The full moon nearest the Autumn Equinox is known in folklore as the Harvest Moon (sometimes also called the Hunter’s Moon). The earliest recorded use of the term “Harvest Moon” is from 1706, but it is almost certainly an earlier name. This year’s Harvest Moon was especially close to the Equinox, due to the Equinox being slightly late (23rd September), with the Harvest Moon on the 24th-25th September.
Due to the shortening days, the moonrise is reasonably close to the sunset, allowing for near-continuous brightness early in the evening; useful for farmers getting the last sheaves of the harvest in!
This year’s Harvest Moon seemed to me at least to be especially bright and striking. I manged to see it rise above the clouds and was just awe-struck by its beauty. Knowing the moon is an orbiting rock in space, a mirror of the sunlight (not as ancient people thought a light itself), and that people have walked on its surface, does not lessen that awe for me, it increases it.
Full moons are always a good time to take a moment out of the everyday world, the world of clock-time and calendar-time, and return to a sense of awareness of the natural cycles of time, of the earth, the sun and the moon; to see our place in the great dance, and to relax into the rhythms of nature.
Books and websites will give you literally thousands of full moon rituals to perform, invocations to say, magic to work, but for me, the simple act of standing outside, gazing at the moon and being still is enough.
The moon may be waning now (“waning gibbous” to use the technical term) but if you go out tonight it will still appear almost full and still bright.
Of course, the waning moon has its wonders too, and traditionally is a time for working to decrease anything you want less of in life, such as anger or stress. As the moon gets smaller, visualise your negativity also getting smaller until at the dark moon, it is gone completely. And then enjoy the spectacle of the new moon growing larger as it waxes to full once again.
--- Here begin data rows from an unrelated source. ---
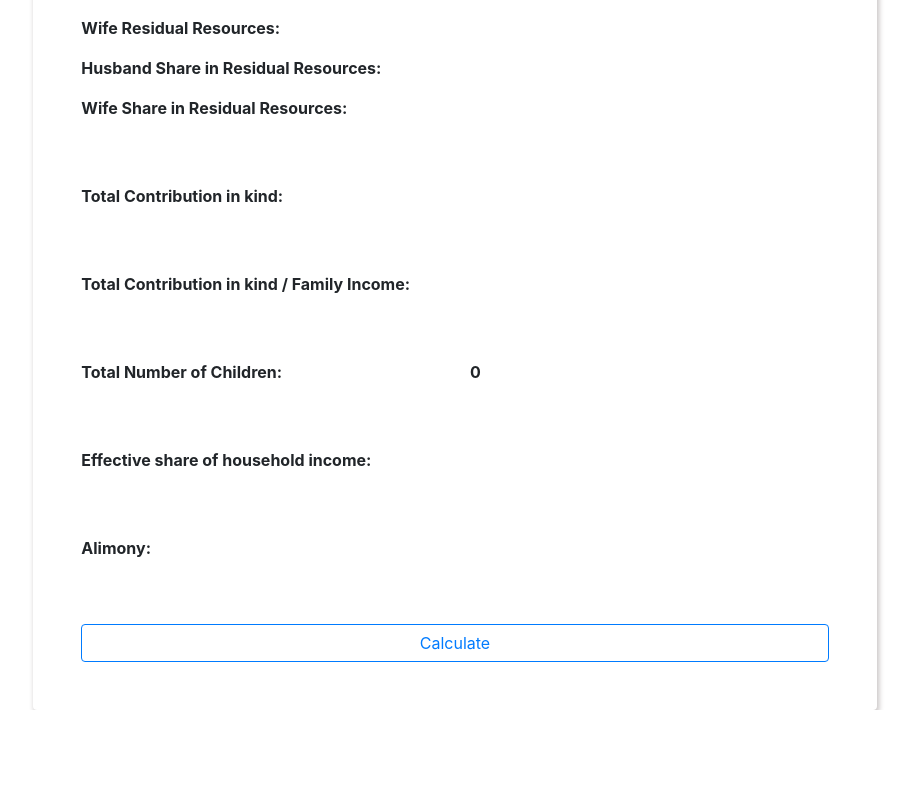
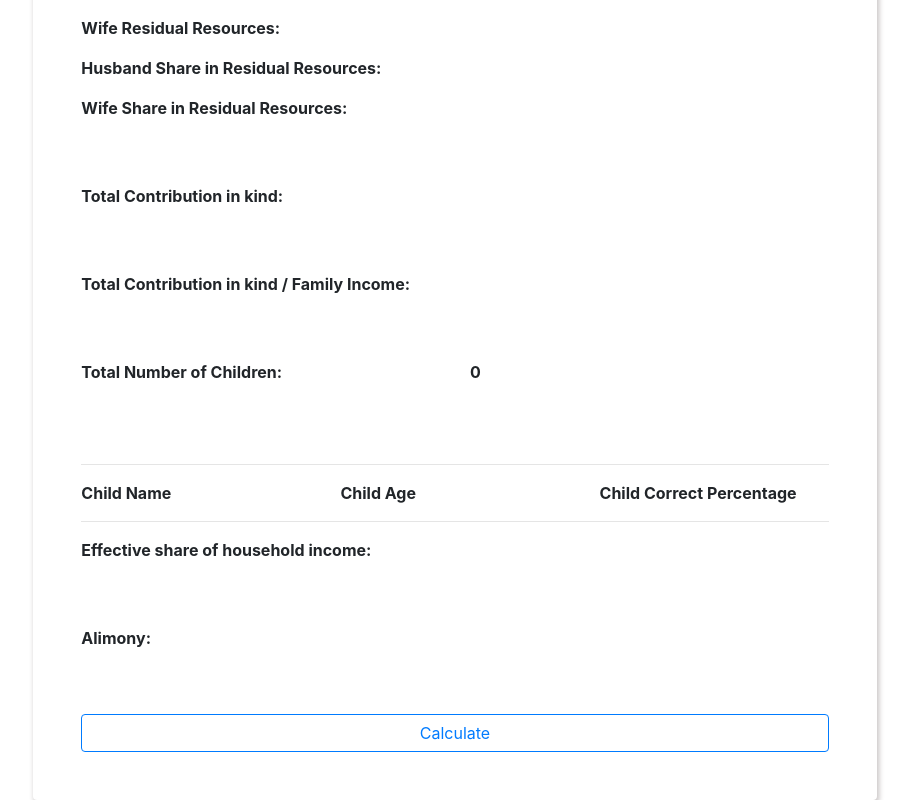
Before and after one commit to dubeyrahul508/rubenHobin, a Next.js app: page / in a window 1280 px wide. Shown: the part 2659-3459 px from the top of the page, without its empty margins (185-1097 px from the left). Before the commit the page ends 3369 px from the top, so only its background shows below. Built offline with nearby package versions, Linux system fonts and the light colour scheme.

Commit message:
correct percentage added

```diff
--- a/pages/index.js
+++ b/pages/index.js
@@ -542,7 +542,7 @@ export default function Home() {
   const [familyIncome, setFamilyIncome] = useState("");
   const [specialCircumstances, setSpecialCircumstances] = useState("");
   const [seperateSettlementChild, setSeperateSettlementChild] = useState(false);
-  const [inputList, setInputList] = useState([{ childName: "", childAge: "" }]);
+  const [inputList, setInputList] = useState([{ childName: "", childAge: "", percent: "" }]);
   const [subTotal, setSubTotal] = useState({
     husband: "",
     wife: "",
@@ -551,6 +551,7 @@ export default function Home() {
   });
   const [husbandEarningPercentB45, setHusbandEarningPercentB45] = useState("");
   const [wifeEarningPercentC46, setWifeEarningPercentC46] = useState("");
+  const [correctPercentBasedOnChildAge, setCorrectPercentBasedOnChildAge] = useState([])
   const [valToShow, setValToShow] = useState({
     husbandResidualResources: "",
     wifeResidualResources: "",
@@ -937,19 +938,37 @@ export default function Home() {
         break;
     }
     setEffectiveShareOfHouseHoldIncome(effective_share_household_income);
+
     const share_based_on_child = inputList.map((val) => {
       if (val.childAge > 24) {
+        setInputList([...inputList].map(obj=>{
+          if(obj.childAge===val.childAge){
+            return {
+              ...obj,
+              percent: age_percent_data[24][effective_share_household_income]
+            }
+          }
+        }))
         return (
           (age_percent_data[24][effective_share_household_income] / 100) *
           famIncome
         );
       }
+      setInputList([...inputList].map(obj=>{
+        if(obj.childAge===val.childAge){
+          return {
+            ...obj,
+            percent: age_percent_data[val.childAge][effective_share_household_income]
+          }
+        }
+      }))
       return (
         (age_percent_data[val.childAge][effective_share_household_income] /
           100) *
         famIncome
       );
     });
+    setCorrectPercentBasedOnChildAge(share_based_on_child)
     const total_child_share = share_based_on_child.reduce(
       (sum, val) => sum + val
     );
@@ -1887,6 +1906,22 @@ export default function Home() {
                 </p>
               </div>
             </div>
+            <hr/>
+            <div className="row">
+              <div className="col"><strong>Child Name</strong></div>
+              <div className="col"><strong>Child Age</strong></div>
+              <div className="col"><strong>Child Correct Percentage</strong></div>
+            </div>
+            {
+              inputList.map(val=>
+                <div className="row">
+                  <div className="col">{val.childName}</div>
+                  <div className="col">{val.childAge}</div>
+                  <div className="col">{val.percent}</div>
+                </div>
+              )
+            }
+            <hr/>
             <div className="row mb-5">
               <div className="col">
                 <p>
```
The cycle turns, the year slips into darkness, the nights overtaking the days. Now is the time of the moon, now is the season of the Witch.